No startup dates have been set for the second phase of the project, the Western Rail Yard. This phase will include the West tower, the school and residential and retail space.
All buildings will aim for LEED-Gold certification. The project will also pursue LEED for Neighborhood Development certification with features including shared neighborhood infrastructure and services; green roofs; and rainwater capture and reuse.
"We are aiming to create a LEED-designated neighborhood due to nearby transportation, open space, using floor-to-ceiling glass and by working with the High Line," Cross says. The entire complex is also being built to be as resilient as possible to protect against storms, blackouts and even potential terrorist attacks, he adds.
Besides sustainability, safety is also a priority, says Jorge Casado, a spokesman at Tutor Perini, Sylmar, Calif., the Hudson Yards general contractor. The site's environmental, health and safety program includes full-time, onsite safety officers and weekly safety briefings, he says. Quarterly safety meetings are also held and consist of executive-level attendance from each of the subcontractors on site, their safety professionals, project managers and at least one trade-level foreman from each trade contractor.
Tutor Perini's MWBE participation is high, "even at this early stage in the game," Casado says. The first large subcontract for mass excavation, foundations and shoring was awarded to a WBE, he adds.
Heading up the 26-acre project is Hudson Yards Construction LLC, a Related -Tishman Construction Co. partnership managing construction and development.
Both Tishman and Tutor Perini have worked with Related before. For Tishman, projects have included New York City's 2012 Olympic bid and the MiMA building, says Jay Badame, president and COO of Tishman's New York region. Tutor Perini worked with the developer on the $4-billion, 6-million-sq-ft Cosmopolitan Resort in Las Vegas.
At Hudson Yards, Tishman is working with Related as a non-equity partner, assisting with cost strategy to acquire the tenants needed to move the project forward, Badame says.
Some 80% of the space in the 1.7-million-sq-ft South tower has been committed so far, and the developers are in talks with four to five potential tenants for the North tower, Cross says. Once tenants are secured, work can begin on the platform and the North tower, he adds.
Tishman is also assisting in obtaining trades and on project labor agreements. It was, in fact, a year-long negotiation of labor agreements that contributed to a delay of the first tower's start date, although it is still on track for completion in 2015, Cross says. Other contributors to the delay were rezoning of a portion of the project in 2009 and the fact that "as the project continued to be marketed, Related had to respond to the needs of tenants, leading to the constant evolution of design," Cross says.

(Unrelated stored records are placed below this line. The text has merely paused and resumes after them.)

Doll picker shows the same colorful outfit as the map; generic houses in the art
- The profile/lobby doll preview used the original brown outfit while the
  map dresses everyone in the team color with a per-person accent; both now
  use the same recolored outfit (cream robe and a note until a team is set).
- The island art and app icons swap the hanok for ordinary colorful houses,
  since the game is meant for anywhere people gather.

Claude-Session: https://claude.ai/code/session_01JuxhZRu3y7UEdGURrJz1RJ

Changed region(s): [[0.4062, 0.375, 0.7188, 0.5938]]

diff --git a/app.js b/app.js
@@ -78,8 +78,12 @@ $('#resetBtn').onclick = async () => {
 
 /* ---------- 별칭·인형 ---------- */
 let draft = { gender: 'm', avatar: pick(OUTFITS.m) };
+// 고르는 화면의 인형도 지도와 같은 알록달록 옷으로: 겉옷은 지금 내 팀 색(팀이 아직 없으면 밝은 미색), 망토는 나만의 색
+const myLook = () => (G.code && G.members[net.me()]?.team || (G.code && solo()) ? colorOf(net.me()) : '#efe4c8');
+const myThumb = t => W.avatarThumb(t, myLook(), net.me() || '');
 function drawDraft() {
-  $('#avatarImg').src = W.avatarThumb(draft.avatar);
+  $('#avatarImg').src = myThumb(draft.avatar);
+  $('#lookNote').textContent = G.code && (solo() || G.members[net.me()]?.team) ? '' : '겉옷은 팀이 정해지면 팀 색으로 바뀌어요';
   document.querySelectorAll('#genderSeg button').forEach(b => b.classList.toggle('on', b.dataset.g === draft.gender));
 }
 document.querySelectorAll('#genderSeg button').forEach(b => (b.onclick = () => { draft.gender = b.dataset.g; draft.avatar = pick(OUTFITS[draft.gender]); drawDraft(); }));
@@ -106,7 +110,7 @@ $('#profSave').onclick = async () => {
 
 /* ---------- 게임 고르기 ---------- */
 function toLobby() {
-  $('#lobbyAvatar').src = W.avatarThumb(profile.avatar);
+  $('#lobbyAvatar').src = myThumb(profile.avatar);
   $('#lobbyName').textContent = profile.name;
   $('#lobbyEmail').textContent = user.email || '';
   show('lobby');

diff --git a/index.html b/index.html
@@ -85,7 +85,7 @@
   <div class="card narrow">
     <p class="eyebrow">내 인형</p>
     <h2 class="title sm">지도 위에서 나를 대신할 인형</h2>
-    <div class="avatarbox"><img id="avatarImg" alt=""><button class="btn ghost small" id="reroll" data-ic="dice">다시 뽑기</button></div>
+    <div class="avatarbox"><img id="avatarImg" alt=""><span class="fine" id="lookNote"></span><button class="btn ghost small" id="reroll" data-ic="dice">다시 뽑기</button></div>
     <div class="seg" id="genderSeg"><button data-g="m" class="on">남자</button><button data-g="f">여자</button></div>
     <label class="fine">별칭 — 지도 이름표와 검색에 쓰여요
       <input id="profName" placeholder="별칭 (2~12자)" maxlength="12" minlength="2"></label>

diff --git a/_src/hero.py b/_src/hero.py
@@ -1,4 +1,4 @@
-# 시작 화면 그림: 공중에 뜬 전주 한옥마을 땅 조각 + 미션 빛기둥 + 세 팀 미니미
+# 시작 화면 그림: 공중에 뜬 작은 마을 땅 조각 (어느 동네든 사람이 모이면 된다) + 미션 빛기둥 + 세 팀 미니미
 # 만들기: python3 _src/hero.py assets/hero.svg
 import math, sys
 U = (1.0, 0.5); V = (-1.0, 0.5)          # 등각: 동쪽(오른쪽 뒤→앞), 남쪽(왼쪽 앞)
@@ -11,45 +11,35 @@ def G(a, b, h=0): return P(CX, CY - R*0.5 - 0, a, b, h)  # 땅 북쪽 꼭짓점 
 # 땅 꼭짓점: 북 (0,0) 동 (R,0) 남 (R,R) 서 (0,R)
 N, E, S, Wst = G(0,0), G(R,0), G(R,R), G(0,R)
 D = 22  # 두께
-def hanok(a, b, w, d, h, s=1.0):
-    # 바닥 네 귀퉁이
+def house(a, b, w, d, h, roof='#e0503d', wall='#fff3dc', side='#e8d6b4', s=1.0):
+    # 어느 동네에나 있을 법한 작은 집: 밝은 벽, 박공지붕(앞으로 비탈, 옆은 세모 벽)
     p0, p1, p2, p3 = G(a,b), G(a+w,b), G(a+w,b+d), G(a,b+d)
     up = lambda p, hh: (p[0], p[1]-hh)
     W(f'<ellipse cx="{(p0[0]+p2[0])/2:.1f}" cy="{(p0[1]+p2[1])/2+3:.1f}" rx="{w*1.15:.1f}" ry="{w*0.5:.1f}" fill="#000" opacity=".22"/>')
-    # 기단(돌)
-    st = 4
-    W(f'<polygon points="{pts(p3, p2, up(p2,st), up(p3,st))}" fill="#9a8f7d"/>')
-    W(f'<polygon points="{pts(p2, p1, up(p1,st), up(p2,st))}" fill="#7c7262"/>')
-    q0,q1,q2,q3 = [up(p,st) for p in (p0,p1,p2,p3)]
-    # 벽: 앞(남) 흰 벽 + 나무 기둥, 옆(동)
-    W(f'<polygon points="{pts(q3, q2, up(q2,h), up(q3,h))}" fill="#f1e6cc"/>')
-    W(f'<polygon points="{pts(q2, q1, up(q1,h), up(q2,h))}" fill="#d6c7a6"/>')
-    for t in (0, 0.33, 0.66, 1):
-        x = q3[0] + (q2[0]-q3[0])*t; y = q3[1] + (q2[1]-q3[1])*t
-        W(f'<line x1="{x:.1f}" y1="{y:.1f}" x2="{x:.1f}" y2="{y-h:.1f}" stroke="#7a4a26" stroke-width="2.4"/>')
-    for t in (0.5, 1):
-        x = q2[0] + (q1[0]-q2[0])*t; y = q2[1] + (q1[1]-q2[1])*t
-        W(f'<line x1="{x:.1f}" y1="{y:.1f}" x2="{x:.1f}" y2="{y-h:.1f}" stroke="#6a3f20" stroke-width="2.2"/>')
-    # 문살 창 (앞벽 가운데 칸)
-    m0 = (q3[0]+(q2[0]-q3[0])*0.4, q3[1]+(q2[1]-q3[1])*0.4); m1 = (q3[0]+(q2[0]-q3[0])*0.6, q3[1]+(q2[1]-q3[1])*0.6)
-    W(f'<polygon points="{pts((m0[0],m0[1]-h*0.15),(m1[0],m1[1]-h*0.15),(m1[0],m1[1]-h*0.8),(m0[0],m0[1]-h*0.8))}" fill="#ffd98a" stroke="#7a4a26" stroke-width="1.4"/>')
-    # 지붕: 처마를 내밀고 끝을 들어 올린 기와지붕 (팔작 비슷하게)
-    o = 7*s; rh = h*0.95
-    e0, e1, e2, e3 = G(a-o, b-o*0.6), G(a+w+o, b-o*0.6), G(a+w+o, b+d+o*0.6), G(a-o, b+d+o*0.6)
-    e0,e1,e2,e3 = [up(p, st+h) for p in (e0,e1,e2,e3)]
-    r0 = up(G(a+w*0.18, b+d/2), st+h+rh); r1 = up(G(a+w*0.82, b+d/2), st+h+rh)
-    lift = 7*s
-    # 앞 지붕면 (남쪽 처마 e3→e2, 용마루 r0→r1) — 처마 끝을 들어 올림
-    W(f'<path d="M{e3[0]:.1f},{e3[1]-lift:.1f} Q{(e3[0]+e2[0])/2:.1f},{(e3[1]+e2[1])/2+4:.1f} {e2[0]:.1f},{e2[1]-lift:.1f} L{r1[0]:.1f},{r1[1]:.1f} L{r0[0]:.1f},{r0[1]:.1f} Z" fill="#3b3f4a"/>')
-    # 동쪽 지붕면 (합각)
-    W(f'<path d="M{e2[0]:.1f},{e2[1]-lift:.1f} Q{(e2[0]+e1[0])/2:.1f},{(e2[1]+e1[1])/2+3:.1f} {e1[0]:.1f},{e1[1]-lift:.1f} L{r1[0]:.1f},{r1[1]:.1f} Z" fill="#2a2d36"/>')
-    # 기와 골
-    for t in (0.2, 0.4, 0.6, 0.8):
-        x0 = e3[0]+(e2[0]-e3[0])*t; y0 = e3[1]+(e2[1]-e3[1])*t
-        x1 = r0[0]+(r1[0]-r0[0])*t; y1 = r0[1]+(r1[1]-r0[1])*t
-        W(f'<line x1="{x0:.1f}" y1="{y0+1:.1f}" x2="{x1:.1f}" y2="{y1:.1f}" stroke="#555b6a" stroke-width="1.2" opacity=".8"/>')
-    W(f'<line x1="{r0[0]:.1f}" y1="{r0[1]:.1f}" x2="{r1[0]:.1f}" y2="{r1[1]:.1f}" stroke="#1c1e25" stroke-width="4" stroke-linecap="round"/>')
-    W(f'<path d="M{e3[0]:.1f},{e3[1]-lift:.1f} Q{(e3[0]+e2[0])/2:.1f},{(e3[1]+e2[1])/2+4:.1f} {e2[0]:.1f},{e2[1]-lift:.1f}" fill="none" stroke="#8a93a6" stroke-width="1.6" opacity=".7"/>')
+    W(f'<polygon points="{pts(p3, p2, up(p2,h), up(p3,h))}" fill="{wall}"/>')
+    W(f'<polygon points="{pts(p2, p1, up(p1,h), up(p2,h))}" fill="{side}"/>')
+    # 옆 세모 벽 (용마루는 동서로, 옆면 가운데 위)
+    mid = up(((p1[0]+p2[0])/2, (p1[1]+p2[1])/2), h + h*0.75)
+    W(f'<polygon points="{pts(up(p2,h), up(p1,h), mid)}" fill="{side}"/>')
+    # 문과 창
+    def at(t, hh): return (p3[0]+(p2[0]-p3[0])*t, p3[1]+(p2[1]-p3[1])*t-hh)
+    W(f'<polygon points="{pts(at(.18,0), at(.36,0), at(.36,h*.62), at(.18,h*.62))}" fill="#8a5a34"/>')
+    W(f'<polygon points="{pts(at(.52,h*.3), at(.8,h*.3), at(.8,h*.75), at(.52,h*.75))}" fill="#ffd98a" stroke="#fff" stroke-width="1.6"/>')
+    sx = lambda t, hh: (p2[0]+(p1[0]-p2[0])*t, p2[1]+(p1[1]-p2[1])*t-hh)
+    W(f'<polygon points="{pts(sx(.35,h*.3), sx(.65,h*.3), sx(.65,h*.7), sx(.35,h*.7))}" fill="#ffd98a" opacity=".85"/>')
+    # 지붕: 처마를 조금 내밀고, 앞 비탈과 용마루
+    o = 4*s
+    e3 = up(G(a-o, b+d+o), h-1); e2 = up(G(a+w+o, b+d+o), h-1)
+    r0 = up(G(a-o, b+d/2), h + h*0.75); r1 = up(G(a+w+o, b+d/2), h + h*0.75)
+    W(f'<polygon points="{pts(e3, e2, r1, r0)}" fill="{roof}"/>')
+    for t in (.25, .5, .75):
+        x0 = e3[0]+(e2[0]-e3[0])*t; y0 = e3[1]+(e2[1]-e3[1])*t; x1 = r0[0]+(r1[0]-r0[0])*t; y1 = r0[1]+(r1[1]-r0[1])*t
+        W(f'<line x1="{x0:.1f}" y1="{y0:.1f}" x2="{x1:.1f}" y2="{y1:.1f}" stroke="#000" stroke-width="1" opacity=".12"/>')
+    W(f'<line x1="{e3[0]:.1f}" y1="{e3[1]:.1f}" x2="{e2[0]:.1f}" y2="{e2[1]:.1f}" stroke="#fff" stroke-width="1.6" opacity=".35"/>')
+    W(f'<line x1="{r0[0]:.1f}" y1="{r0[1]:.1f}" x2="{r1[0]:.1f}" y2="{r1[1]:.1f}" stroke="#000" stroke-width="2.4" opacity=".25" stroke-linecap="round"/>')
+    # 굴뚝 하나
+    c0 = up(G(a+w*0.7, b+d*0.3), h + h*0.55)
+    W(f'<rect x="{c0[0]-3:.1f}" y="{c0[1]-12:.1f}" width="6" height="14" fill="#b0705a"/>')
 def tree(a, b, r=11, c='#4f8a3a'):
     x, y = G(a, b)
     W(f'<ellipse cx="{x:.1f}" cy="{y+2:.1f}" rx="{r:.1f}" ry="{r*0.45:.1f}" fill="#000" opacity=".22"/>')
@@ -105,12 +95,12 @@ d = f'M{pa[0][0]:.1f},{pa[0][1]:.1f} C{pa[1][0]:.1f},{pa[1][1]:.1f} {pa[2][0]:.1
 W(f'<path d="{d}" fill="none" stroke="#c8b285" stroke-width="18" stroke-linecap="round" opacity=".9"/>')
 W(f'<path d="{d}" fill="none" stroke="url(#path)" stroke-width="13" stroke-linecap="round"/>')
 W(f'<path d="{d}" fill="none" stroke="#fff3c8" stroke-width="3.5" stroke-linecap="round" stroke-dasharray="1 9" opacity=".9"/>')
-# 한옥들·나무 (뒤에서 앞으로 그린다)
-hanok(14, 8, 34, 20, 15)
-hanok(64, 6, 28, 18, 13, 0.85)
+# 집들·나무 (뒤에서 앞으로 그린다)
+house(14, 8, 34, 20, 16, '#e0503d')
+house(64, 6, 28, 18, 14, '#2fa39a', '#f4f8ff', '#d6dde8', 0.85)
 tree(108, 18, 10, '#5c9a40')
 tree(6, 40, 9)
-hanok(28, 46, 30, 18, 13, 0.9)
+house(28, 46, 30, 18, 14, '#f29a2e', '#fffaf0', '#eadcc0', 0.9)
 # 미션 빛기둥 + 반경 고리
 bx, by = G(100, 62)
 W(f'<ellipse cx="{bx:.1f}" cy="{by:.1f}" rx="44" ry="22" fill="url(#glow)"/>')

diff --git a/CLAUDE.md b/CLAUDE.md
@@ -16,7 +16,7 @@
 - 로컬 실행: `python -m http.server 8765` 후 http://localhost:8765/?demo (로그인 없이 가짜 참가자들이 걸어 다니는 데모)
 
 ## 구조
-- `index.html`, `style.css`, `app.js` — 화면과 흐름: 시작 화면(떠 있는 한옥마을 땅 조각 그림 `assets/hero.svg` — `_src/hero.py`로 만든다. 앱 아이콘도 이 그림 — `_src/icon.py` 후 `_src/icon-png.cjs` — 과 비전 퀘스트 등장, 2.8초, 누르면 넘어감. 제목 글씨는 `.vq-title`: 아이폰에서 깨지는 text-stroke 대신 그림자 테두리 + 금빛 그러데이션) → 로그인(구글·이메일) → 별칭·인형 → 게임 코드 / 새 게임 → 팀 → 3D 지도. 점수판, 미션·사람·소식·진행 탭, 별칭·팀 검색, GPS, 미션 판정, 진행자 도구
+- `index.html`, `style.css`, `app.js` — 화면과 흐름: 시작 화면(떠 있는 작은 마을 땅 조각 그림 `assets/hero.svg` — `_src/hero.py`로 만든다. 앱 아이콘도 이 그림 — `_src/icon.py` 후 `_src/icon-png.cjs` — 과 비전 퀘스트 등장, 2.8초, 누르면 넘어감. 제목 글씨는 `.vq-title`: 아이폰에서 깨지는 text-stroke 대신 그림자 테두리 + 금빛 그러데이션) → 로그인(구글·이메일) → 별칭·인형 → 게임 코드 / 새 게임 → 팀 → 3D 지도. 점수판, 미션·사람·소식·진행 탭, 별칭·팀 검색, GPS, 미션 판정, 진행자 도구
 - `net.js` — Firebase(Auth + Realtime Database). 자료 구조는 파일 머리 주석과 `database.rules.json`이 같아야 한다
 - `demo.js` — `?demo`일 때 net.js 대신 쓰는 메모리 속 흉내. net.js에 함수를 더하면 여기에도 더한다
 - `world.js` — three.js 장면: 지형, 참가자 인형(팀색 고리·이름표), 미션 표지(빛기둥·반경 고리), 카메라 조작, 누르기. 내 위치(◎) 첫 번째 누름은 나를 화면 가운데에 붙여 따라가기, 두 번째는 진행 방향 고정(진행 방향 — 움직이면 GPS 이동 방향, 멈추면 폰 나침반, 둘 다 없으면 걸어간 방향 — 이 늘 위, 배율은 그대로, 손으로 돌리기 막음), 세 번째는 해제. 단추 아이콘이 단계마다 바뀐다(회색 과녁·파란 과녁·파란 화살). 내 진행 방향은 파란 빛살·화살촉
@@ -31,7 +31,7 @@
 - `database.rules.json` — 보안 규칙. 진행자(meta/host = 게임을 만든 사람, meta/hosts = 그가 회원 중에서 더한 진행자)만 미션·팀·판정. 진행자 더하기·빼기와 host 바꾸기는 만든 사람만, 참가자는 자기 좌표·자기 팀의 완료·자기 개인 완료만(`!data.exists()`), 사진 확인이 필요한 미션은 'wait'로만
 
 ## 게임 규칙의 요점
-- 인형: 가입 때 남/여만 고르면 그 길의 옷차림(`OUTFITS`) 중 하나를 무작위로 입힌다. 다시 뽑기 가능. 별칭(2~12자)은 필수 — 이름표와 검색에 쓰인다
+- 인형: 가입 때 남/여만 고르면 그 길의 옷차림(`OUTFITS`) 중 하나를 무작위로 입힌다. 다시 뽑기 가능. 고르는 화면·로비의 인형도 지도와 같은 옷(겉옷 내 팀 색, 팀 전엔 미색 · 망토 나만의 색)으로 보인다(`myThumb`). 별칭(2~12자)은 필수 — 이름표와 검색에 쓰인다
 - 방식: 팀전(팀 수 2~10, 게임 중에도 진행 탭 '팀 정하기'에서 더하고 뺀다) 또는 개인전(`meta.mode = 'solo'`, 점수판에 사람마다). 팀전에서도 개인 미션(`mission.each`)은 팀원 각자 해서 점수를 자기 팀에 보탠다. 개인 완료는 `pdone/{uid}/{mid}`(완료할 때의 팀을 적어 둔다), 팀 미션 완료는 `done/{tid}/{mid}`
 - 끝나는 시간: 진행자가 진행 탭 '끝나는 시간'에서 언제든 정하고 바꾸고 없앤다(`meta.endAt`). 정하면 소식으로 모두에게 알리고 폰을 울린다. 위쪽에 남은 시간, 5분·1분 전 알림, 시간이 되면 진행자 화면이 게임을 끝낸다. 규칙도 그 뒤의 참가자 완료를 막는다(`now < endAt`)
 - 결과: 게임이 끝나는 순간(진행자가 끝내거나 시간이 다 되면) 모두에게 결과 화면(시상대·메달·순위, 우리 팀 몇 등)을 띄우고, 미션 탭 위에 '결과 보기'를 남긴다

Cross calls the project's progress in the last four years "remarkable." He says "a lot was done, but there was a lot to be done."
Industry professionals agree. "The joint venture should be given credit for seeing [the project] through and overcoming hurdles to get to a point where there are shovels in the ground," says Lou Coletti, president of the Building Trades Employers' Association, New York.
Cross admits that the project has had its skeptics from the start. "We're trying to prove those who think this project won't happen in their lifetime wrong," he says.